These authors and speakers certainly influenced me as did many dear friends ahead of me in their homeschooling journeys. I’ll never forget approaching a dear mom at church one day after a service and basically pleading with her to be my friend. She had six beautiful children who listened attentively to the sermon and exhibited the finest of manners while I stole their mommy’s attention for an unreasonable amount of time between services. This sweet mom invited me to her home. Years later, she is still a dear friend I know I can call. In the early years of my homeschooling, I just wanted her to share her wisdom with me. I’m so grateful for her as well as several other dear friends who were willing to encourage me.
So, did all this study help me to develop a plan? Could I map the course of our homeschooling for the next several years? Did I pinpoint my homeschool philosophy? Did I “get it all together?”
No. However, as my husband and I prayed and daily sought to disciple and educate our children, our desire to home-educate became a passion. It became a calling. It became a commitment. We decided that our precious children God gave us, who only would live with us a short while, deserved our whole-hearted efforts. Deuteronomy 6:7 states:
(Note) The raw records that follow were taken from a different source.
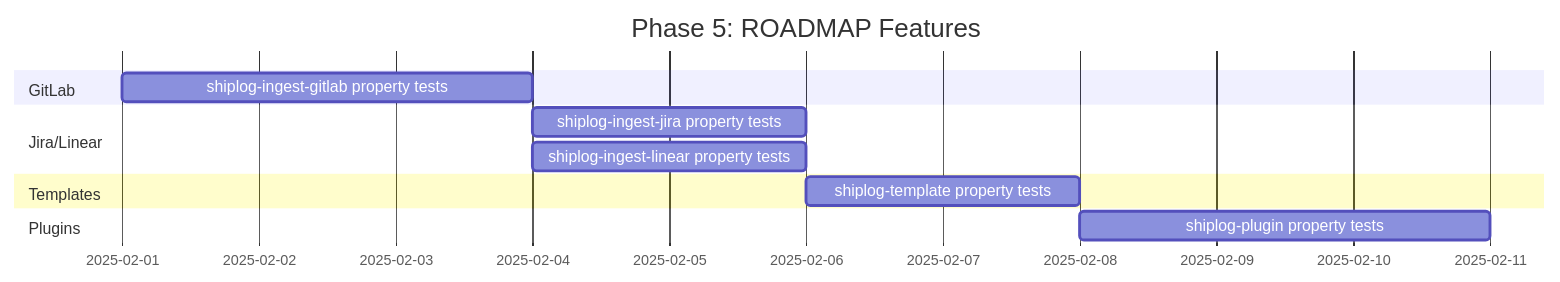
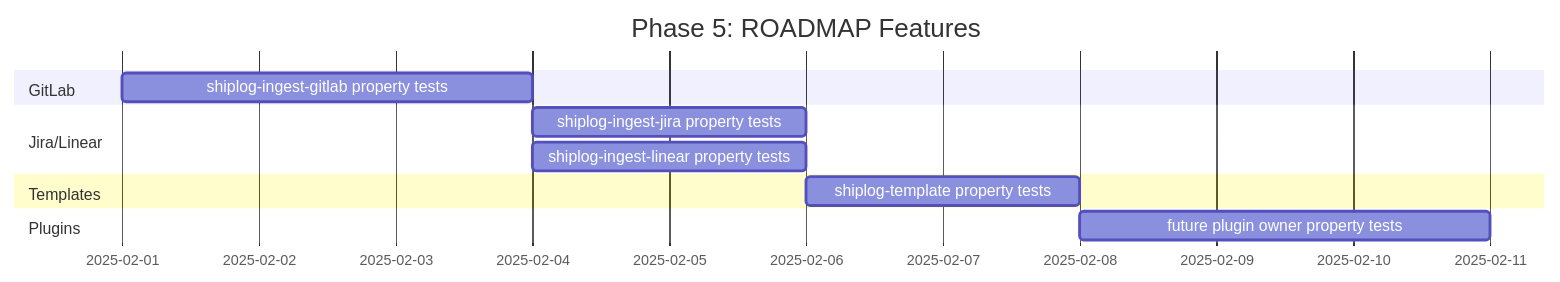
Diagram 13 of 13 in plans/property-testing-strategy.md (EffortlessMetrics/shiplog), drawn with Mermaid before and after one commit. The commit also changed other lines of this file and 658 other files, not shown here.

````diff
--- a/plans/property-testing-strategy.md
+++ b/plans/property-testing-strategy.md
@@ -2028,14 +2028,14 @@
 ```mermaid
 gantt
     title Phase 5: ROADMAP Features
     dateFormat  YYYY-MM-DD
     section GitLab
     shiplog-ingest-gitlab property tests       :a1, 2025-02-01, 3d
     section Jira/Linear
     shiplog-ingest-jira property tests         :b1, after a1, 2d
     shiplog-ingest-linear property tests       :b2, after a1, 2d
     section Templates
     shiplog-template property tests            :c1, after b1, 2d
     section Plugins
-    shiplog-plugin property tests              :d1, after c1, 3d
+    future plugin owner property tests         :d1, after c1, 3d
 ```
````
You shall teach them diligently to your children, and shall talk of them when you sit in your house, and when you walk by the way, and when you lie down, and when you rise.
Homeschooling became a tool to help us “teach them diligently.” Our desire became and continues to be to raise our children to love Jesus and follow hard after Christ. We want them to articulate well and think critically through a Biblical worldview. We pray that our children will teach their children and one day, when we are old, we will be blessed by great-grandchildren who love Jesus. This desire, over time, became our passion and our vision.
This fall, as oldest daughter enters her senior year, my youngest will begin kindergarten. Thus, I’m nearly at the half-way point of my homeschooling. As I reflect over the past twelve years of this journey, I’m reminded of another bit of advice from my friend Muriel. As she met with me and the new homeschooling mothers in my home, she encouraged us to give each homeschooling day to God. “Have a plan, but trust Him,” she said. “Sometimes your plans will be hijacked, but at the end of the day, assure yourself that while you many not have completed your list, you did exactly what God had for you.”
It’s easy to become discouraged when our plans fall through. No doubt, we will have good homeschooling days and difficult ones. There will even be some years that are more academic than others. As with life, there will be valleys and mountaintops; laughter and pain. We will make mistakes. We will likely find that as we strive to educate our children, God educates us. Our job is to put one foot in front of the other and look upward.
Are you new to homeschooling? Do you desire vision? What are your goals for your family 5 years, 10 years or 40 years from now? Have you been at homeschooling awhile and wonder if it’s worth the effort? Dear sister, may I encourage you to pray, read, seek mentors and look to Jesus? If God has called you to homeschool, he will equip you in every way.
“Let us not become weary in doing good, for at the proper time we will reap a harvest if we do not give up.” Galatians 6:9